An examination of a significant, contentious issue in the field of journalism.
Soon after Wallace decided on a career in journalism after college, he began to question the wisdom of traditional journalistic “objectivity.” When he lost a job in public radio due to his open questioning of the objectivity paradigm, he conducted a deep inquiry into the history and validity of objectivity in the field. Wallace acknowledges that some of his questioning stems from his personal identity as a transgender individual. Even though the author’s public radio employer desired newsroom diversity, he still got fired. It’s important to note that by questioning objectivity, Wallace is not abandoning the goal of factual accuracy and context. Rather, the author maintains that objectivity is often the ideology of the status quo and that journalists should sometimes feel free to openly question the status quo. As examples, Wallace mentions reporting beyond the official police versions of fatal shootings, government versions of wars waged against enemies abroad, and common depictions of gay and transgender lives. The author’s historical research led him to boundary-busting nonobjective journalists, including Ida B. Wells, Heywood Broun, Randy Shilts, Linda Greenhouse, David Brock, Masha Gessen, Rachel Kaadzi Ghansah, and Gary Younge. Because he focuses primarily on journalists who might be labeled renegades, Wallace also addresses the possibility of confirmation bias regarding his arguments. The author delves into the thicket of angry, often misleading rhetoric spread by Rush Limbaugh’s radio show, Fox TV personalities, and other similar outlets. Wallace is rarely preachy in his arguments; his case comes across as nuanced and subtle. How, for example, would traditional objectivity play out in a journalistic account of climate change? Is there really another “side” to tell responsibly? The author hopes for an eventual journalism of collaboration with the voiceless rather than a process of simply extracting information from them as exploited sources.

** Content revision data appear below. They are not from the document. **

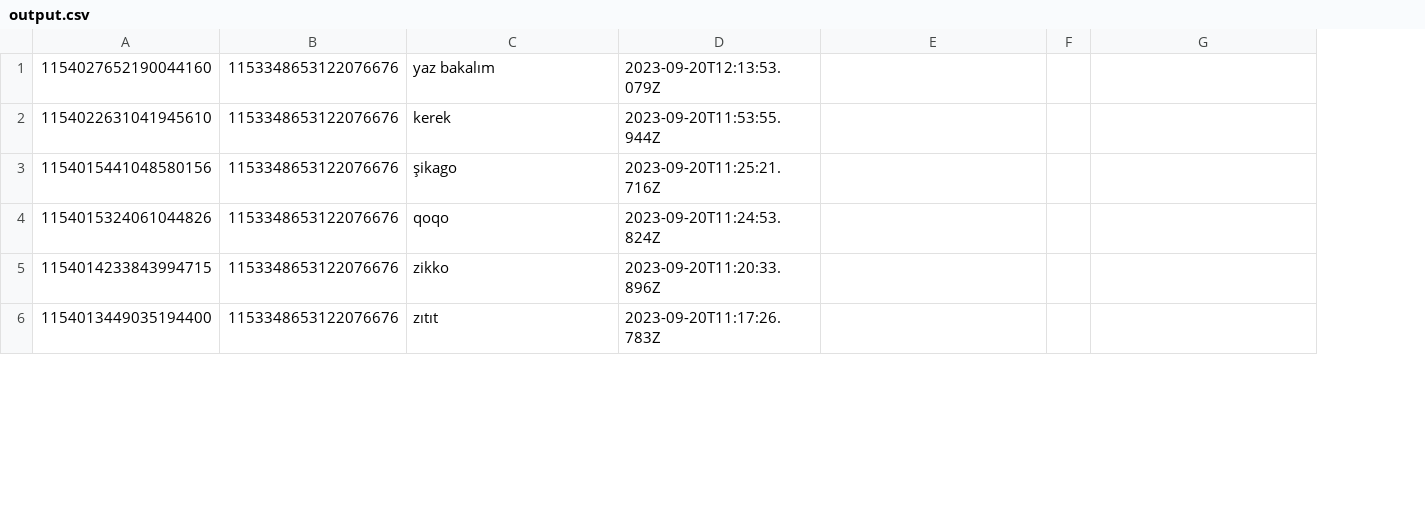
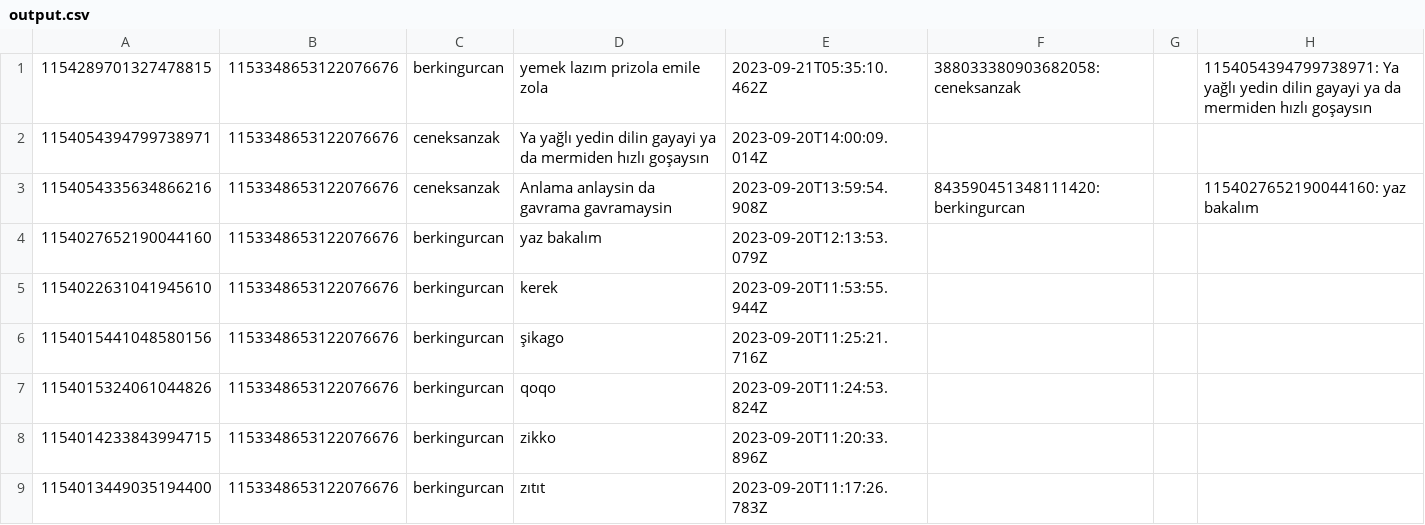
Before and after one commit to berkingurcan/discord-qa-scrapper, a CSV file: discord-getter/output.csv, drawn as a sheet; only a part is shown; addresses are those after the commit; the diff names each change by its address in the sheet, - before the commit and + after, or states it on an @@ line.

```diff
--- a/discord-getter/output.csv
+++ b/discord-getter/output.csv
+column C, rows 4-9: all berkingurcan
+row 1: 1154289701327478815 | 1153348653122076676 | berkingurcan | yemek lazım prizola emile zola | 2023-09-21T05:35:10.462Z | 388033380903682058: ceneksanzak |  | 1154054394799738971: Ya yağlı yedin dilin gayayi ya da mermiden hızlı goşaysın
+row 2: 1154054394799738971 | 1153348653122076676 | ceneksanzak | Ya yağlı yedin dilin gayayi ya da mermiden hızlı goşaysın | 2023-09-20T14:00:09.014Z
+row 3: 1154054335634866216 | 1153348653122076676 | ceneksanzak | Anlama anlaysin da gavrama gavramaysin | 2023-09-20T13:59:54.908Z | 843590451348111420: berkingurcan |  | 1154027652190044160: yaz bakalım
```
Also changed, not shown: 1 other file.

A compelling addition to the ongoing conversation on journalism and how it is practiced and consumed.